• Task
Extract all lines from the data beneath that include the word "README".
----
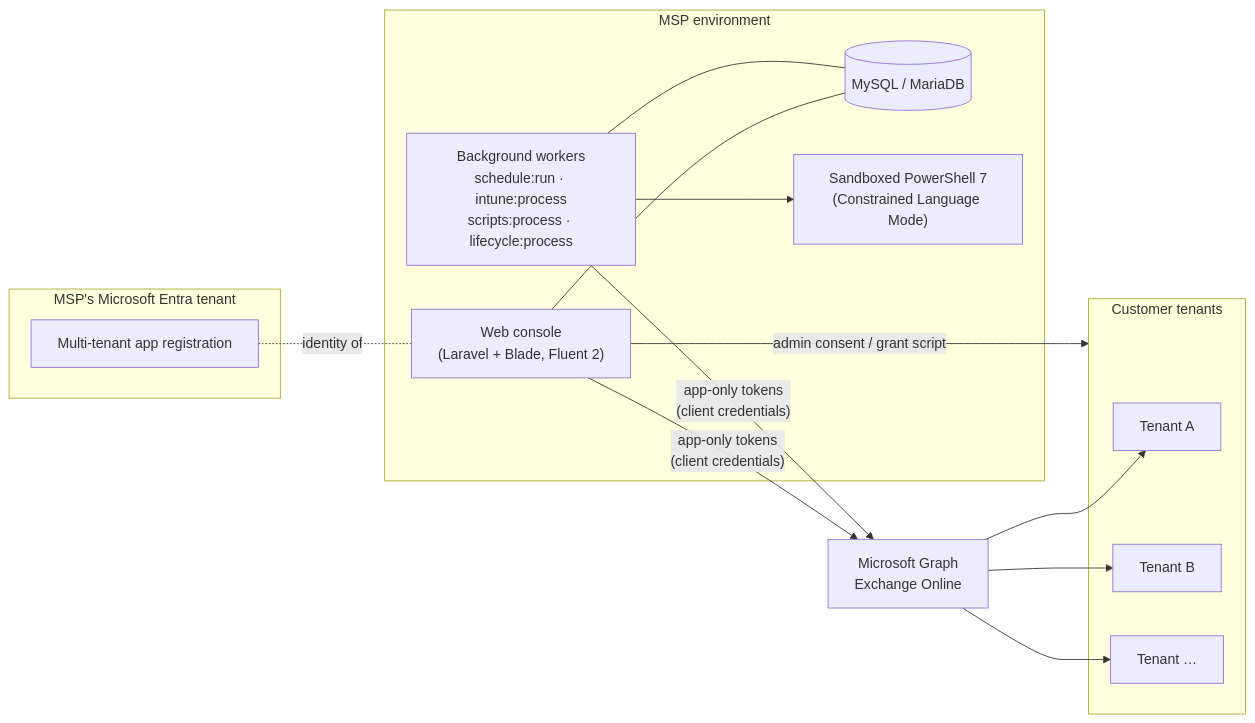
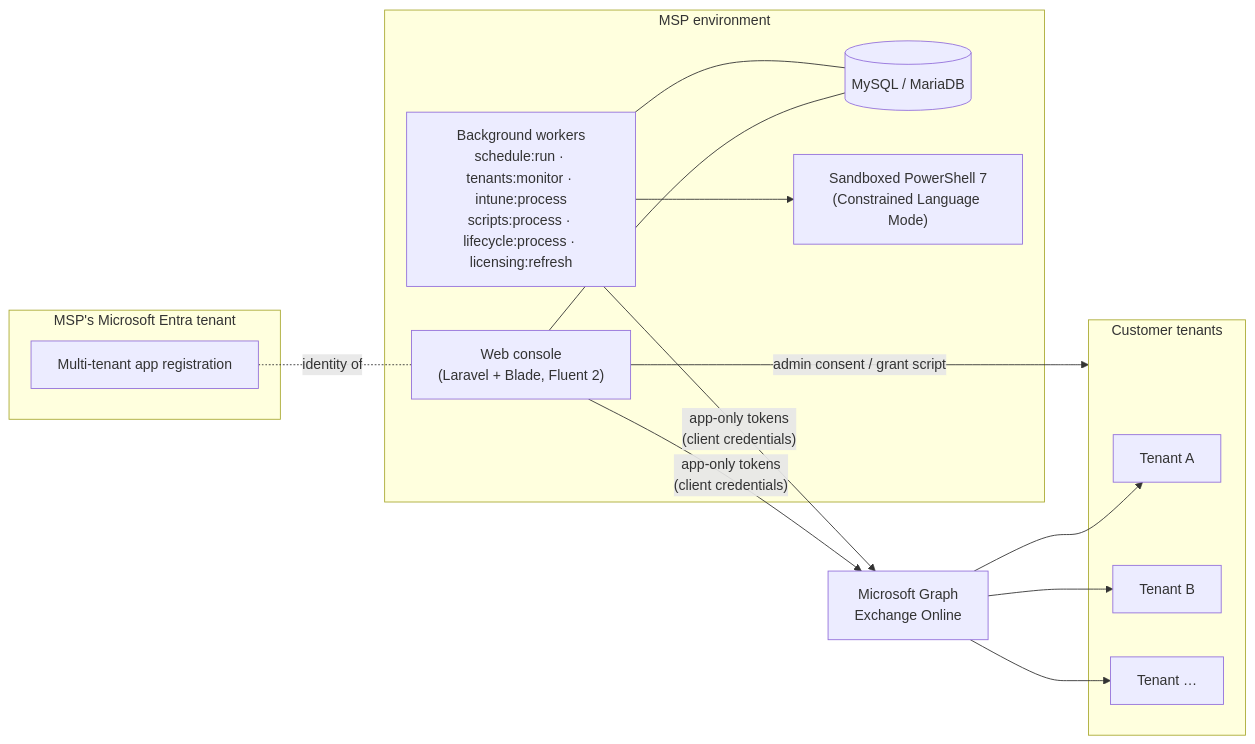
One commit to getakter/TenantsGuard changed the diagram in README.md. Above: the diagram before and after it, drawn with Mermaid. The commit also changed other lines of this file and 33 other files, not shown here.

````diff
--- a/README.md
+++ b/README.md
@@ -59,24 +62,24 @@
 ```mermaid
 flowchart LR
     subgraph MSP["MSP environment"]
         UI["Web console<br/>(Laravel + Blade, Fluent 2)"]
         DB[("MySQL / MariaDB")]
-        W["Background workers<br/>schedule:run · intune:process<br/>scripts:process · lifecycle:process"]
+        W["Background workers<br/>schedule:run · tenants:monitor · intune:process<br/>scripts:process · lifecycle:process · licensing:refresh"]
         PS["Sandboxed PowerShell 7<br/>(Constrained Language Mode)"]
         UI --- DB
         W --- DB
         W --> PS
     end
     subgraph Entra["MSP's Microsoft Entra tenant"]
         APP["Multi-tenant app registration"]
     end
     subgraph Customers["Customer tenants"]
         T1["Tenant A"]
         T2["Tenant B"]
         T3["Tenant …"]
     end
     UI -- "admin consent / grant script" --> Customers
     UI & W -- "app-only tokens<br/>(client credentials)" --> GRAPH["Microsoft Graph<br/>Exchange Online"]
     GRAPH --> T1 & T2 & T3
     APP -. "identity of" .- UI
 ```
````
----
• Solution for this problem
One commit to getakter/TenantsGuard changed the diagram in README.md. Above: the diagram before and after it, drawn with Mermaid. The commit also changed other lines of this file and 33 other files, not shown here.
--- a/README.md
+++ b/README.md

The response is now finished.